Phylogenetic analysis and examination of protein domains allow accurate genome annotation and are invaluable to study proteins and protein complex evolution. However, two sequences can be homologous without sharing statistically significant amino acid or nucleotide identity, presenting a challenging bioinformatics problem. We present TreeDomViewer, a visualization tool available as a web-based interface that combines phylogenetic tree description, multiple sequence alignment and InterProScan data of sequences and generates a phylogenetic tree projecting the corresponding protein domain information onto the multiple sequence alignment. Thereby it makes use of existing domain prediction tools such as InterProScan. TreeDom Viewer adopts an evolutionary perspective on how domain structure of two or more sequences can be aligned and compared, to subsequently infer the function of an unknown homolog. This provides insight into the function assignment of, in terms of amino acid substitution, very divergent but yet closely related family members. Our tool produces an interactive scalar vector graphics image that provides orthological relationship and domain content of proteins of interest at one glance. In addition, PDF, JPEG or PNG formatted output is also provided. These features make TreeDomViewer a valuable addition to the annotation pipeline of unknown genes or gene products

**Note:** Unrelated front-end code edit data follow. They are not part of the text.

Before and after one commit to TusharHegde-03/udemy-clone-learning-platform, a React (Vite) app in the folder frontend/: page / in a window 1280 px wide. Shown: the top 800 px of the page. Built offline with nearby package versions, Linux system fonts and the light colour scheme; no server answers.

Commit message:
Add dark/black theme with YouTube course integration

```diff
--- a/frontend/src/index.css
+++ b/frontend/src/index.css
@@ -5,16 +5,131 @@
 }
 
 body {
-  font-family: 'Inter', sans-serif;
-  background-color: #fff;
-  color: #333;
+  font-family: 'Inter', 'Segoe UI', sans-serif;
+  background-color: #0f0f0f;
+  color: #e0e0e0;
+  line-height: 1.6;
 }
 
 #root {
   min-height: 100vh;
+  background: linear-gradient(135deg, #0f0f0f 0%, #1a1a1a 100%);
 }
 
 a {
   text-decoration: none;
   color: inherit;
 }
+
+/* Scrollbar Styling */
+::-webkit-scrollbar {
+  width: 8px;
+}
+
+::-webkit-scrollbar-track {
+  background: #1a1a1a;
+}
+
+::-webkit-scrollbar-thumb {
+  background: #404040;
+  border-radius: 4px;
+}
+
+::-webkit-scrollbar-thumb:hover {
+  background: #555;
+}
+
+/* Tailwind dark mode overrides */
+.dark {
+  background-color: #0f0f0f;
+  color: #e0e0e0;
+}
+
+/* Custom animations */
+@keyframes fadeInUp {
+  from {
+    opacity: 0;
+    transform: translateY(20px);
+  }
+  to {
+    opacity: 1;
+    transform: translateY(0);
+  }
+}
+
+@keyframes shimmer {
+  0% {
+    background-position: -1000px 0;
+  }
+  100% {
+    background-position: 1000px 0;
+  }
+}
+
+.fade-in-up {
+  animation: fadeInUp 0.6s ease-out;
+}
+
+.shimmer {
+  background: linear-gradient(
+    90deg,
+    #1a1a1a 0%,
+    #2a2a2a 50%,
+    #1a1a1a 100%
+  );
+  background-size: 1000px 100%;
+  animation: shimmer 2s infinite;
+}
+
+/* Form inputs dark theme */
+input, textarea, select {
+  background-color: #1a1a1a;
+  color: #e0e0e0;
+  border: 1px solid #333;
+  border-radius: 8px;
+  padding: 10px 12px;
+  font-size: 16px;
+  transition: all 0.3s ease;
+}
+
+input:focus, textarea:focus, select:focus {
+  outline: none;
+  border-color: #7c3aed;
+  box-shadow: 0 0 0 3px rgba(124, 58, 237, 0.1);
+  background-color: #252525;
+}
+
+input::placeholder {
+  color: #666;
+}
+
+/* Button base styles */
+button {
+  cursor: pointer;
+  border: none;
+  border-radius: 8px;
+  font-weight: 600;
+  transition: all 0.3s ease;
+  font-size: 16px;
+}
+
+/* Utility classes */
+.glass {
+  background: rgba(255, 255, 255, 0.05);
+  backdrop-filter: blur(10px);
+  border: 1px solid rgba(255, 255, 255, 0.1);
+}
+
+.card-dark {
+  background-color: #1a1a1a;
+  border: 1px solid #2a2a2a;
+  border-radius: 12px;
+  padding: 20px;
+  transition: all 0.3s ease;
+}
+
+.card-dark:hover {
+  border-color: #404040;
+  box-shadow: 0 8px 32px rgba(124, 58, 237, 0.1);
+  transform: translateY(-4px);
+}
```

A constitutive model with moderate chain stretch for linear polymer melts
Tchesnokov, M.A. ; Molenaar, J. ; Slot, J.J.M. ; Stepanyan, R. - \ 2004
Journal of Non-Newtonian Fluid Mechanics 123 (2004)2-3. - ISSN 0377-0257 - p. 185 - 199.
convective constraint release - cox-merz rule - entangled polymers - microscopic theory - polystyrene solutions - molecular theory - fast flows - shear - reptation - predictions
In our previous publication, we presented a molecular model to describe the dynamics of the interfacial layer between a flowing polymer melt and a die wall. We showed that the ensemble-averaged behavior of polymer molecules adsorbed on the wall could be successfully described in terms of the so-called bond vector probability distribution function (BVPDF). The BVPDF couples the chain orientation and chain stretch on the level of single segment, and thus is an extension of the orientation distribution function of Doi and Edwards introduced for inextensible chains. In this paper, the developed formalism is extended to molecules in the polymer bulk. We show how the well-known Doi and Edwards theory (DE) for inextensible chains based on the orientation distribution function can be naturally extended to include chain stretch and (convective) constraint release (CCR). The final constitutive equation accounts for such mechanisms on polymer chains as reptation, retraction, convection, contour length fluctuations, and (convective) constraint release. It is valid for both linear and non-linear flow regimes. The proposed theory is quantitative, and contains the same input parameters as the original DE model. As an application of the full theory, a simple equation of motion for the stress tensor is derived. Despite the simplicity, its predictions are found to be in good agreement with available experimental data over a wide range of flow regimes and histories.